Make a list of all the electronic devices you use in a day. This may only be your smartphone and your laptop - or it may become a long list that surprises you with just how much technology you use. Set a limit. Unless you’re going on a week-long holiday in the middle of nowhere, it’s not really practical to remove all technology from your life for any extended period of time. But you can set a daily time limit, whereby you won’t pick up your mobile before breakfast or after dinner, and your laptop has a similar curfew. Remember that your TV also counts as a digital device!

2. Communicate. 
If you’re usually available to all and sundry, 24-hours a day, don’t suddenly disappear. Communicate to all necessary people that you are cutting back your technology use, and let them know how and when they can contact you. Make use of the out of office function on your email so that people will know when to expect a reply.

3. Start small.
If you’re always online, always in touch, always responding, you will find it incredibly difficult to suddenly put everything down and live a zen-like existence of meditation and reading instead. You’ll probably get fed up after half an hour and give up! Instead, start with “I’m switching my phone off after 6pm” or “I will leave my phone in another room when I go to bed.” Build up over a period of a few days.

4. Plan alternatives. 
If you’re used to watching TV in the evenings, mobile in hand to keep in touch with what Twitter thinks, you’ll find that you don’t quite know what to do with yourself. Make a list of the things you don’t get to do often, the things you’d love to do more of. With spring evenings becoming lighter you could go for walks, or you could be really retro and just sit and read for a while! Spending quality time with friends and family without distractions is also a great alternative, and something that’s all too easily overlooked in normal daily life. 
  

5. Use something to encourage mindfulness. 
Often checking our phone, our social media or our email is a habit we call into; we’ll reach for our device without even really thinking about it. Mindfulness can help with this, and using something like our Focus aromatherapy balm to encourage us to stay in the moment can help.

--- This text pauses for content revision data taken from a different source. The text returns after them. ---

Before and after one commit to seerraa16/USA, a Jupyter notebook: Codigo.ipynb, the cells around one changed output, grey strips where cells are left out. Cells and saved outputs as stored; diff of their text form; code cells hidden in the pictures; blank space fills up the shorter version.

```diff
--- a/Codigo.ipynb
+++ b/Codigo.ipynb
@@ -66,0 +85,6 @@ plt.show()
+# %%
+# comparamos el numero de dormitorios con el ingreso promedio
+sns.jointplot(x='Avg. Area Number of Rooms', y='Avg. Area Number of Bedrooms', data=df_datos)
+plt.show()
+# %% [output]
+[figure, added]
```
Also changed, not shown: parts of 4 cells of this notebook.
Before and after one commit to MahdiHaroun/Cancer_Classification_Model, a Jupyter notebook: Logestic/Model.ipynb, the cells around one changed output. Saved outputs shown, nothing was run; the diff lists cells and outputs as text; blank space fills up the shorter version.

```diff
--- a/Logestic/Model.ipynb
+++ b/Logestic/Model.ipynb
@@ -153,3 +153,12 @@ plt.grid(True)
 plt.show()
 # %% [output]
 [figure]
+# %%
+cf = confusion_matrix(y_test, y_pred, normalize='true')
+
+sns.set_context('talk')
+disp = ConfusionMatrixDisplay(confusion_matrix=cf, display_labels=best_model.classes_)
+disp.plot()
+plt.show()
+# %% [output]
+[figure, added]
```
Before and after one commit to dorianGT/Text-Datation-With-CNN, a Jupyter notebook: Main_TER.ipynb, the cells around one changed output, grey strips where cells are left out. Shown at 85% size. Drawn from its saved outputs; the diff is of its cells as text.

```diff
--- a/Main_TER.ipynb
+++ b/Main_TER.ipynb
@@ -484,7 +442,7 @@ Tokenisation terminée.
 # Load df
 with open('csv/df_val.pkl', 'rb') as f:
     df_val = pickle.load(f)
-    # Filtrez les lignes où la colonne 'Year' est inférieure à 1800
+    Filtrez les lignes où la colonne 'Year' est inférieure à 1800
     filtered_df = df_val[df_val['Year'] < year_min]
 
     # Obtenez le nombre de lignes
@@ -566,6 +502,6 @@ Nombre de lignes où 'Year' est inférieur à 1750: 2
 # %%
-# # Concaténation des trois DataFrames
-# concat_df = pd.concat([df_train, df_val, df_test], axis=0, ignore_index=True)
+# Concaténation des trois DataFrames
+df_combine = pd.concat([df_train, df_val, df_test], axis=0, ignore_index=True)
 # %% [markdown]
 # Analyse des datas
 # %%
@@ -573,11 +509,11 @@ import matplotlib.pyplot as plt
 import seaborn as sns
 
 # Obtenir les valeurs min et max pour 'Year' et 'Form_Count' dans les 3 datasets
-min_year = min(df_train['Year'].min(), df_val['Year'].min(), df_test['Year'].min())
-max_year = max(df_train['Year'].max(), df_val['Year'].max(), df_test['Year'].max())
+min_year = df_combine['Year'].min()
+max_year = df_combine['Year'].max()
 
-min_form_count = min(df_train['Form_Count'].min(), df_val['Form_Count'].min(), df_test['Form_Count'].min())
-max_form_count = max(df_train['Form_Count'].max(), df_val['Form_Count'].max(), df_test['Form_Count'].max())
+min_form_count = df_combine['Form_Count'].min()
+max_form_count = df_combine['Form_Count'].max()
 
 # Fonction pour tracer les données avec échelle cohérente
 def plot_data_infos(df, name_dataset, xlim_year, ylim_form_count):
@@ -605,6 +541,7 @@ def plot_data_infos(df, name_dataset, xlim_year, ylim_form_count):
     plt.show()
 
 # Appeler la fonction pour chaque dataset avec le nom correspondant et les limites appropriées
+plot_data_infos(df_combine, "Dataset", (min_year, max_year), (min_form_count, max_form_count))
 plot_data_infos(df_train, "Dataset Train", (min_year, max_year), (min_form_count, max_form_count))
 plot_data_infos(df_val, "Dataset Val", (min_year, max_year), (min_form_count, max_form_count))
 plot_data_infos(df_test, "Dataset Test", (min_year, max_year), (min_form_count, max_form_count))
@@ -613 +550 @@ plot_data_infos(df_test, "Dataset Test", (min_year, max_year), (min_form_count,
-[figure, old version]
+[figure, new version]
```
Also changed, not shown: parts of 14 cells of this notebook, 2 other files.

You may well find that with a day or so of digital detox, where you limit all screen time, you rediscover a calmness that comes from not knowing or caring what other people are up to or whether they need your help or advice with something. You can reconnect with the people around you in a way that’s just not possible when everyone’s mobile phone is constantly beeping and dinging!

Going forward, it can be worth carrying on with some of these. We teach people how to treat us, and if we’re forever answering our emails at 9pm within 5 minutes of their being sent, this is what they will come to expect. Start off by telling people you’re doing an experiment with digital detox, to see if it makes a difference. If you find that it does - and we think it will - then just tell people the times you will and will not be available, and be strict with them and with yourself. Don’t answer emails at all hours of the day and night, and people will eventually stop expecting you to.

A digital detox is one of those things we all probably think we don’t need, or can’t really do because of work or family commitments. But it’s also something most of us can really benefit from. You might find that without twelve solid hours of screen time through your day, you’re able to sleep better. Your relationships could improve if everyone gave each other their undivided attention rather than carrying on a conversation while periodically looking down at a screen. You might also find that you can be more productive in your work if not constantly distracted by notifications, and that once that need for a dopamine response calms down, you are even able to leave your smartphone in another room for extended periods of time without panicking!

Technology is so useful in our lives, but sometimes it can be nice to remember what life was like before everyone was able to contact each other, 24 hours per day.

If you’re planning a digital detox, or have done one in the past, do get in touch on social media and let us know how you got on.